For an adult defendant
For an adult defendant, a custodial sentence means prison. A custodial sentence is defined by the Section 76 of the Power of Criminal Courts (Sentencing) Act 2000 and Criminal Justice Act 2003 states that a court should not pass a custodial sentence unless it considers that the crime was so serious that only a custodial sentence is justified. Although the previous Conservative Government claimed that prison works in the sense that offenders cannot commit crime while they are in prison, and so the public is protected, however the number of people in prison has been growing at an alarming rate over the recent years causing the prisons to be overcrowded. To what extend it would be far better to impose community sentences rather than custodial sentences as well as the circumstances in which a court might choose to impose a community sentence, will be further access in the discussion below.
Section 148 of the Criminal Justice Act 2003 states that a community sentence can only be imposed if the offence was serious enough to warrant such a sentence. This sentence combines punishment with activities carried out in the community. It has requirement on the offenders that they must meet while serving their sentences. Where a court passes a community sentence, the particular requirements of the sentence must be the most suitable for the offender. The restrictions on liberty imposed by the order must be commensurate with the seriousness of the offence, or the combination of the offence and one or more offences associated with it.
To what extent the statement is accurate, community sentence avoid the need of locking up and sending more offenders to the jail which will further lead increasing the population to the already overcrowded prison.

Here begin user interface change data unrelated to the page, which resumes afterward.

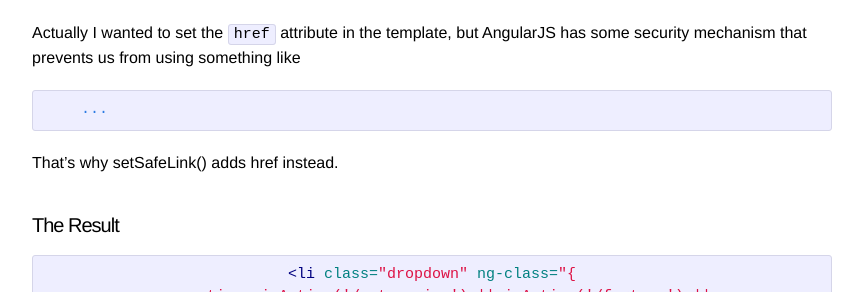
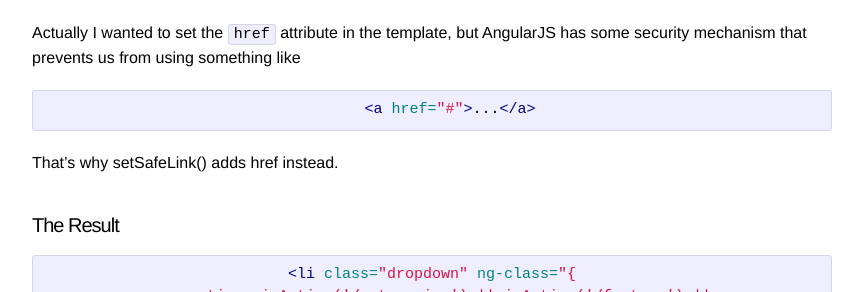
Before and after one commit to omilke/omilke.github.io, a Jekyll site: the page built from _posts/2014-11-04-angularjs-directives-put-to-use-part-i.md, in a window 1280 px wide and 900 px high, scrolled down 3244 px. Shown: the part 159-451 px from the top of the window, without its empty margins (208-1071 px from the left). Built offline with Jekyll 4.4.1, drawn with Linux system fonts in a browser that asks for light colours; nearby versions of some CDN libraries.

Commit message:
corrected highlighted HTML

```diff
--- a/_posts/2014-11-04-angularjs-directives-put-to-use-part-i.md
+++ b/_posts/2014-11-04-angularjs-directives-put-to-use-part-i.md
@@ -139,9 +139,9 @@ Here are the core explanations
 
 Actually I wanted to set the `href` attribute in the template, but AngularJS has some security mechanism that prevents us from using something like
 
-<pre brush="html">
+{% highlight HTML %}
     <a href="#{{path}}">...</a>
-</pre>
+{% endhighlight %}
 
 That's why setSafeLink() adds href instead.
 
```
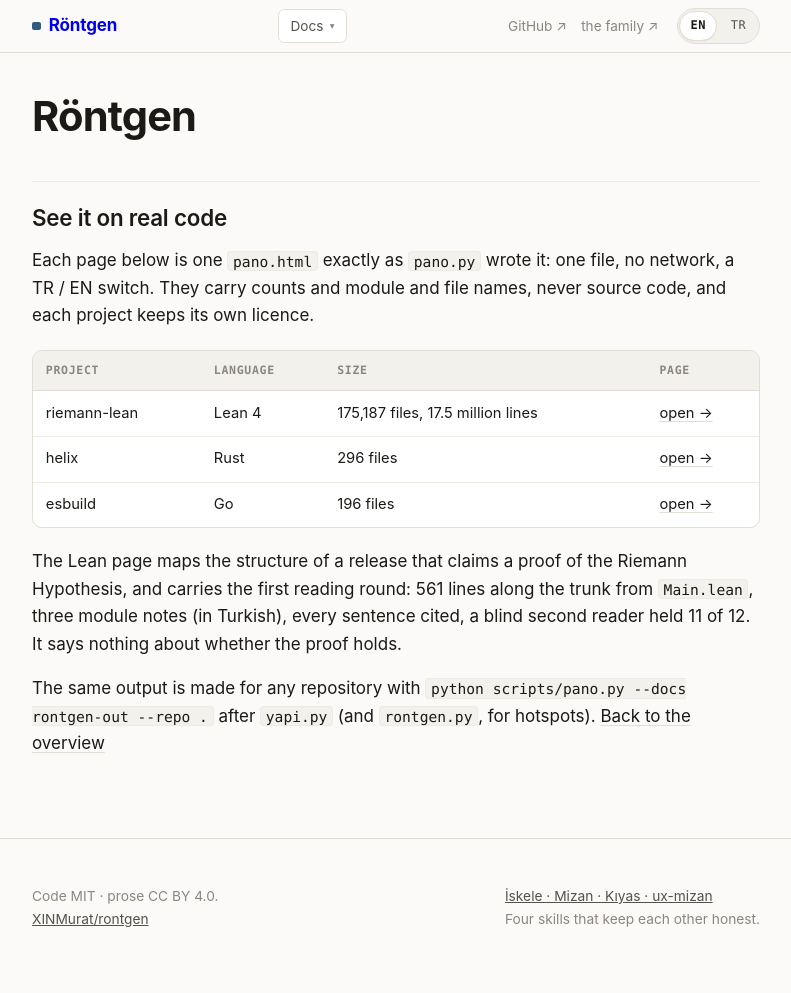
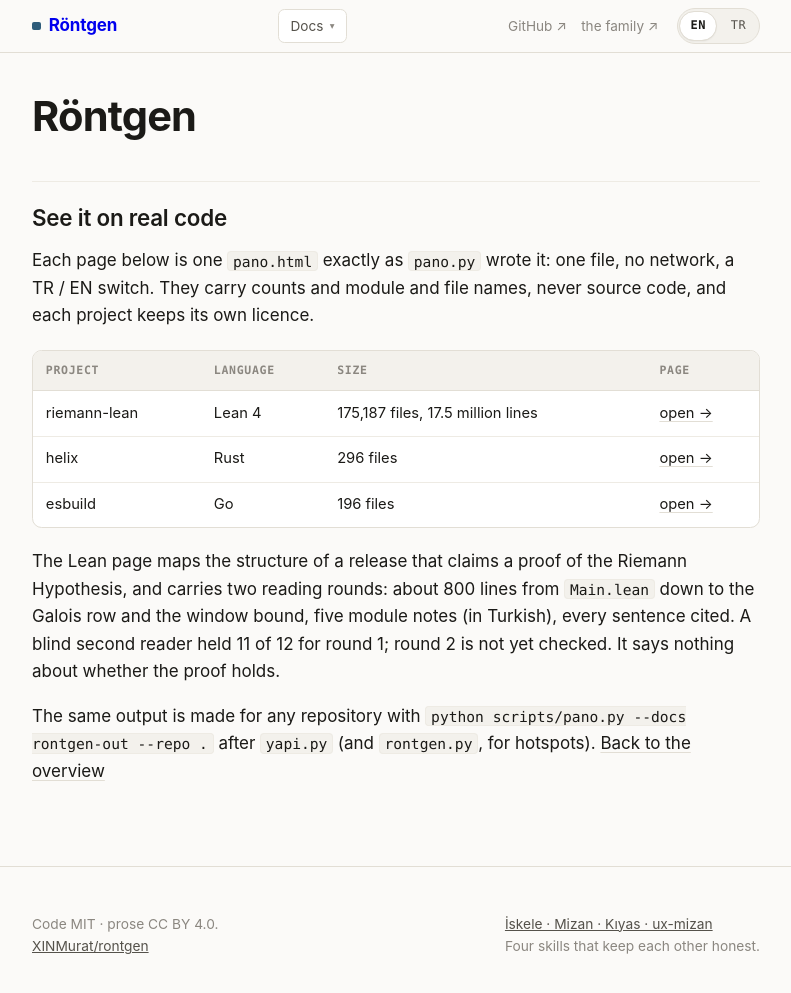
Before and after one commit to XINMurat/rontgen, a Jekyll site: the page built from docs/ornekler.md, in a window 1280 px wide and 1019 px high. Shown: the top 993 px of the window, without its empty margins (244-1035 px from the left). Built offline with Jekyll 4.4.1, drawn with Linux system fonts in a browser that asks for light colours.

Commit message:
ornekler: Lean ornegi iki okuma turuyla (yaklasik 800 satir, 5 modul notu; tur 2 ikinci okuyucusu bekliyor)
Co-Authored-By: Claude Opus 5.5 <noreply@anthropic.com>

```diff
--- a/docs/ornekler.md
+++ b/docs/ornekler.md
@@ -18,9 +18,9 @@ counts and module and file names, never source code, and each project keeps its
 | helix | Rust | 296 files | [open →](ornekler/helix.html) |
 | esbuild | Go | 196 files | [open →](ornekler/esbuild.html) |
 
-The Lean page maps the structure of a release that claims a proof of the Riemann Hypothesis, and carries the first
-reading round: 561 lines along the trunk from `Main.lean`, three module notes (in Turkish), every sentence cited, a blind
-second reader held 11 of 12. It says nothing about whether the proof holds.
+The Lean page maps the structure of a release that claims a proof of the Riemann Hypothesis, and carries two reading
+rounds: about 800 lines from `Main.lean` down to the Galois row and the window bound, five module notes (in Turkish), every
+sentence cited. A blind second reader held 11 of 12 for round 1; round 2 is not yet checked. It says nothing about whether the proof holds.
 
 The same output is made for any repository with `python scripts/pano.py --docs rontgen-out --repo .` after `yapi.py`
 (and `rontgen.py`, for hotspots). [Back to the overview](./)
@@ -40,8 +40,9 @@ modül ve dosya adları taşırlar, kaynak kod asla; her proje kendi lisansını
 | helix | Rust | 296 dosya | [aç →](ornekler/helix.html#tr) |
 | esbuild | Go | 196 dosya | [aç →](ornekler/esbuild.html#tr) |
 
-Lean sayfası, Riemann Hipotezi'nin bir ispatını iddia eden bir yayının yapısını haritalar ve ilk okuma turunu taşır:
-`Main.lean`'den inen gövde boyunca 561 satır, üç modül notu, her cümle atıflı, kör ikinci okuyucu 12'nin 11'ini doğruladı.
+Lean sayfası, Riemann Hipotezi'nin bir ispatını iddia eden bir yayının yapısını haritalar ve iki okuma turunu taşır:
+`Main.lean`'den Galois satırına ve pencere sınırına inen yaklaşık 800 satır, beş modül notu, her cümle atıflı. Kör ikinci okuyucu
+tur 1'de 12'nin 11'ini doğruladı; tur 2 henüz denetlenmedi.
 İspatın geçerli olup olmadığı hakkında bir şey söylemez.
 
 Aynı çıktı her depo için, `yapi.py`'den (sıcak noktalar için `rontgen.py`'den de) sonra
```
Also changed, not shown: docs/ornekler/riemann-lean.html (+1 -1 lines).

Alternatively, the community sentences impose substantial restrictions on the offender’s freedom and following the Crime and Courts Act 2013, every community sentences must contain a punitive element, such as unpaid work or a curfew order. Besides, the requirement in the community order also includes rehabilitation activities, supervision requirement tor foreign travel prohibition. As a result, imposing community sentence punish the offenders at the same time it helps in reducing the problem such as shortage of prison places which further lead to the decision of government to put some prisoners in police cells while providing no facilities for education and rehabilitation. In addition, the prisons are also extremely expensive, three weeks in prison costs as much as a lengthy community sentence. By locking up a person in the prison for 30 years, the state is investing a million pounds in punishing that individual.
Although there are good reasons to encourage the use of the community sentences, the custodial sentence may still be necessary for serious crime involving violence. Custodial sentence works in a way that by putting the defendant in the cells, it protects the members of public from significant risk of serious harm from the dangerous offenders. There might have some concerns arise if a dangerous offender is not given a custodial sentence but curfew order if he is not adequately supervised by the probation service.
In conclusion, it is understandable for the court to impose community sentence due to the problem of increasing population in the prison. However, the courts have to be vary when imposing a sentence and subject to proper assessment by taking into account the nature of the crime as well as other factors to commensurate the seriousness of the crime convicted by the individual.